→ **PROBLEM REQUIREMENTS**: When you copy the records, keep every word exact and leave the pictures out.

→ **EXCERPTED DATA**:
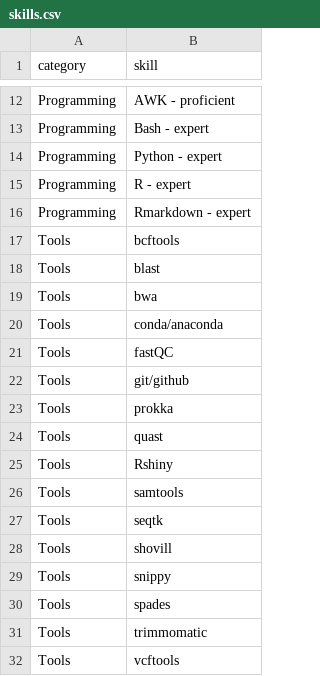
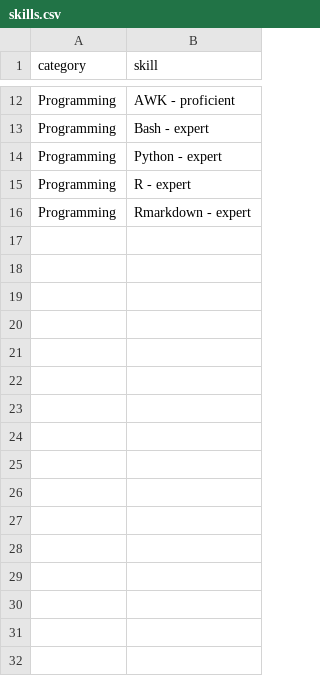
Before and after one commit to jennahamlin/Hamlin.CV, a CSV file: data/skills.csv, drawn as a sheet; only a part is shown, gaps mark what is left out.

```diff
--- a/data/skills.csv
+++ b/data/skills.csv
@@ -16,17 +16 @@ Programming,R - expert
 Programming,Rmarkdown - expert
-Tools,bcftools
-Tools,blast
-Tools,bwa
-Tools,conda/anaconda
-Tools,fastQC
-Tools,git/github
-Tools,prokka
-Tools,quast
-Tools,Rshiny
-Tools,samtools
-Tools,seqtk
-Tools,shovill
-Tools,snippy
-Tools,spades
-Tools,trimmomatic
-Tools,vcftools
```
Also changed, not shown: data/appointments.csv, 3 other files.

→ **ANSWER TO THIS EXERCISE**:
Before and after one commit to jennahamlin/Hamlin.CV, a CSV file: data/skills.csv, drawn as a sheet; only a part is shown, gaps mark what is left out.

```diff
--- a/data/skills.csv
+++ b/data/skills.csv
@@ -16,17 +16 @@ Programming,R - expert
 Programming,Rmarkdown - expert
-Tools,bcftools
-Tools,blast
-Tools,bwa
-Tools,conda/anaconda
-Tools,fastQC
-Tools,git/github
-Tools,prokka
-Tools,quast
-Tools,Rshiny
-Tools,samtools
-Tools,seqtk
-Tools,shovill
-Tools,snippy
-Tools,spades
-Tools,trimmomatic
-Tools,vcftools
```
Also changed, not shown: data/appointments.csv, 3 other files.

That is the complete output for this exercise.